Archbishop Raymond Burke, Prefect of the Supreme Tribunal of the Apostolic Signatura at the Vatican, will be travelling to Ireland this month, visiting Cork and Dublin. Because of his forthright defence of the teachings of the Catholic Church, particularly on ethical and moral issues, Archbishop Burke has been dubbed ‘the new John Fisher for our times’.
[At the time of King Henry VIII of England, Cardinal St. John Fisher was the only one of the English bishops of that time who stood up to the King in the matter of his divorce and his claim as ‘Head’ of the Church in England.]
Archbishop Burke has stated that:
‘So serious is the moral obligation to avoid scandal that we are admonished not only not to do wrong but also not to appear to do wrong.
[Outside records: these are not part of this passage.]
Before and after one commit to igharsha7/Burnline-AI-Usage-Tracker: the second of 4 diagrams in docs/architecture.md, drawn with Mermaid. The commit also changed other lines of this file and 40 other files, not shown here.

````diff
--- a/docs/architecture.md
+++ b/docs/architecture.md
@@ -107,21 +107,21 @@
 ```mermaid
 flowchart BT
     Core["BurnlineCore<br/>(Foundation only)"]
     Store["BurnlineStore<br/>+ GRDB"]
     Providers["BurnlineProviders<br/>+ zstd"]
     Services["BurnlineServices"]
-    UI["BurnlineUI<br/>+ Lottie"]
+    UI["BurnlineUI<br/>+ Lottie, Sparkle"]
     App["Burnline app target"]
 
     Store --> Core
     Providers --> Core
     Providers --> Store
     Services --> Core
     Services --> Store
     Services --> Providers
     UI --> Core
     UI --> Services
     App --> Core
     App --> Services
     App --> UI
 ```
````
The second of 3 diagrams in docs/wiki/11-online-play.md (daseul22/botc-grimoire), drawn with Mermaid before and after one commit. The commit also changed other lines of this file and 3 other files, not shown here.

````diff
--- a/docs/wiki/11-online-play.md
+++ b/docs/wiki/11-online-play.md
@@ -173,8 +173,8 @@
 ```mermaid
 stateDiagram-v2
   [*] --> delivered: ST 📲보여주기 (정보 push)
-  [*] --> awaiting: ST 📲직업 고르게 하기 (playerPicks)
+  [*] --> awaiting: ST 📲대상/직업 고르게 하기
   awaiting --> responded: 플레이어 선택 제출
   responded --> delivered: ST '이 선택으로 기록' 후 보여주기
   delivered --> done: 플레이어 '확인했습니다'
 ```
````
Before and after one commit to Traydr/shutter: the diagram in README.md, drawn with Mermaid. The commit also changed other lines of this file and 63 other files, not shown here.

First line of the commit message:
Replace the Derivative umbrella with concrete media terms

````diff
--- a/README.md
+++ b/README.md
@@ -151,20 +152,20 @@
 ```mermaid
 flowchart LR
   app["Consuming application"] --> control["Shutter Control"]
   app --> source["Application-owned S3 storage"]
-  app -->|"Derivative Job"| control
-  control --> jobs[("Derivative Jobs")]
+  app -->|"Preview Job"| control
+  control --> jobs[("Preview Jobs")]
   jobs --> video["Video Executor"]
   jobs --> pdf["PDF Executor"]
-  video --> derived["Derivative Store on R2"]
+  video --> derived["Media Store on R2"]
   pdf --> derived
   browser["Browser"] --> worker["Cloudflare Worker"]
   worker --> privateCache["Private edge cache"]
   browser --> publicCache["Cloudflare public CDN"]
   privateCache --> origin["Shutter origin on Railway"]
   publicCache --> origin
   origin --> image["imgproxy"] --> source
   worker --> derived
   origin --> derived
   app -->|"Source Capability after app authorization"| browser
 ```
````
When a person acts, he or she must always consider the appearance of the act to be done.’He said this in relation to the reception of Holy Communion by those Catholics – and, in particular, Catholic politicians – who advocate or vote for or in any way participate in the promotion of abortion.
However, his admonishment can also be applied to other matters of public interest, as can the statement he made when addressing the Institute on Religious Life’s national meeting at Mundelein Seminary, Illinois (USA) recently, and commenting on the scandal of a nun in a maternity hospital endorsing the carrying out of an abortion:
‘Who could imagine that consecrated religious would openly, and in defiance of the bishops as successors of the apostles publicly endorse legislation containing provisions which violated the natural moral law in its most fundamental tenets – the safeguarding and promoting of innocence and defenceless life, and fail to safeguard the demands of the free exercise of conscience for health care workers?’In this regard, a reading of the Vatican document on the Participation of Catholics in Political Life is strongly recommended.